Revision tracking records
= = = = =

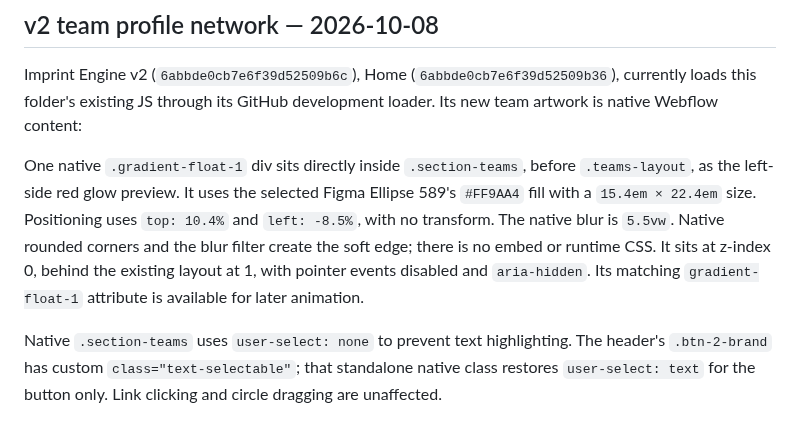
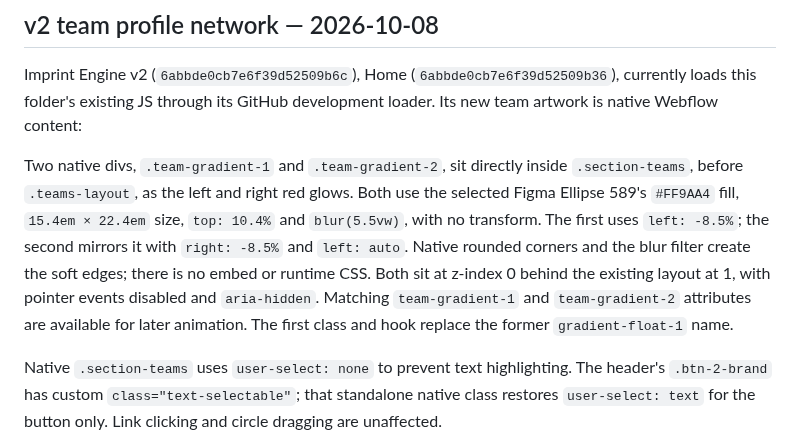
Before and after one commit to MikeRudi/mharris-webflow, a Markdown page: sites/imprint-engine/webflow-notes.md, the part around the change. GitHub-like rendering.

Commit message:
Document paired team gradient classes

```diff
--- a/sites/imprint-engine/webflow-notes.md
+++ b/sites/imprint-engine/webflow-notes.md
@@ -285,14 +285,16 @@ Imprint Engine v2 (`6abbde0cb7e6f39d52509b6c`), Home
 (`6abbde0cb7e6f39d52509b36`), currently loads this folder's existing JS through
 its GitHub development loader. Its new team artwork is native Webflow content:
 
-One native `.gradient-float-1` div sits directly inside `.section-teams`, before
-`.teams-layout`, as the left-side red glow preview. It uses the selected Figma
-Ellipse 589's `#FF9AA4` fill with a `15.4em × 22.4em` size. Positioning uses
-`top: 10.4%` and `left: -8.5%`, with no transform. The native blur is `5.5vw`.
-Native rounded corners and the blur filter
-create the soft edge; there is no embed or runtime CSS. It sits at z-index 0,
-behind the existing layout at 1, with pointer events disabled and `aria-hidden`.
-Its matching `gradient-float-1` attribute is available for later animation.
+Two native divs, `.team-gradient-1` and `.team-gradient-2`, sit directly inside
+`.section-teams`, before `.teams-layout`, as the left and right red glows.
+Both use the selected Figma Ellipse 589's `#FF9AA4` fill, `15.4em × 22.4em` size,
+`top: 10.4%` and `blur(5.5vw)`, with no transform. The first uses `left: -8.5%`;
+the second mirrors it with `right: -8.5%` and `left: auto`.
+Native rounded corners and the blur filter create the soft edges; there is no
+embed or runtime CSS. Both sit at z-index 0 behind the existing layout at 1,
+with pointer events disabled and `aria-hidden`. Matching `team-gradient-1` and
+`team-gradient-2` attributes are available for later animation. The first class
+and hook replace the former `gradient-float-1` name.
 
 Native `.section-teams` uses `user-select: none` to prevent text highlighting.
 The header's `.btn-2-brand` has custom `class="text-selectable"`; that standalone
```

= = = = =

Action item: State the number of lines above that hold the word "notes", and say nothing else.

Written response: 3